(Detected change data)
Start of Block

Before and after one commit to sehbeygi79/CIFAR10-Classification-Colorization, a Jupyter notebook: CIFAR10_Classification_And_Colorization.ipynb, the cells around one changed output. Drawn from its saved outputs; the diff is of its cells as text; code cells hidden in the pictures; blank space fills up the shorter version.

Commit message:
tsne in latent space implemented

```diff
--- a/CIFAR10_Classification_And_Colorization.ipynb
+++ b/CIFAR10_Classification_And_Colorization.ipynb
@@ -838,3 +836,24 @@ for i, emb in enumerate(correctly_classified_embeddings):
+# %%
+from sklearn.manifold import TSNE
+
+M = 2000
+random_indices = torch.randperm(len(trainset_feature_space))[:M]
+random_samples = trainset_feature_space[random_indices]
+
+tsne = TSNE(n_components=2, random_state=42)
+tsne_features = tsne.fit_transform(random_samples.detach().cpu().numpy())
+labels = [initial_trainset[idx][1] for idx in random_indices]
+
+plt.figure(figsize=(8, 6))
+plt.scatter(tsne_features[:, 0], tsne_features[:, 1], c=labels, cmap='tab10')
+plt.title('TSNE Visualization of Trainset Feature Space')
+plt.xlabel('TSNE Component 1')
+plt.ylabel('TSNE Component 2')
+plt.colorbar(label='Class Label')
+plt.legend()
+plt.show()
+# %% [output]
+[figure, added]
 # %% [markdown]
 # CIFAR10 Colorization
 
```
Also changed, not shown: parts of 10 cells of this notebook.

End of Block

• THE PROBLEM: What is needed is each line of the data, printed exactly.

• EXERCISE RESULT:
Before and after one commit to sehbeygi79/CIFAR10-Classification-Colorization, a Jupyter notebook: CIFAR10_Classification_And_Colorization.ipynb, the cells around one changed output. Drawn from its saved outputs; the diff is of its cells as text; code cells hidden in the pictures; blank space fills up the shorter version.

Commit message:
tsne in latent space implemented

```diff
--- a/CIFAR10_Classification_And_Colorization.ipynb
+++ b/CIFAR10_Classification_And_Colorization.ipynb
@@ -838,3 +836,24 @@ for i, emb in enumerate(correctly_classified_embeddings):
+# %%
+from sklearn.manifold import TSNE
+
+M = 2000
+random_indices = torch.randperm(len(trainset_feature_space))[:M]
+random_samples = trainset_feature_space[random_indices]
+
+tsne = TSNE(n_components=2, random_state=42)
+tsne_features = tsne.fit_transform(random_samples.detach().cpu().numpy())
+labels = [initial_trainset[idx][1] for idx in random_indices]
+
+plt.figure(figsize=(8, 6))
+plt.scatter(tsne_features[:, 0], tsne_features[:, 1], c=labels, cmap='tab10')
+plt.title('TSNE Visualization of Trainset Feature Space')
+plt.xlabel('TSNE Component 1')
+plt.ylabel('TSNE Component 2')
+plt.colorbar(label='Class Label')
+plt.legend()
+plt.show()
+# %% [output]
+[figure, added]
 # %% [markdown]
 # CIFAR10 Colorization
 
```
Also changed, not shown: parts of 10 cells of this notebook.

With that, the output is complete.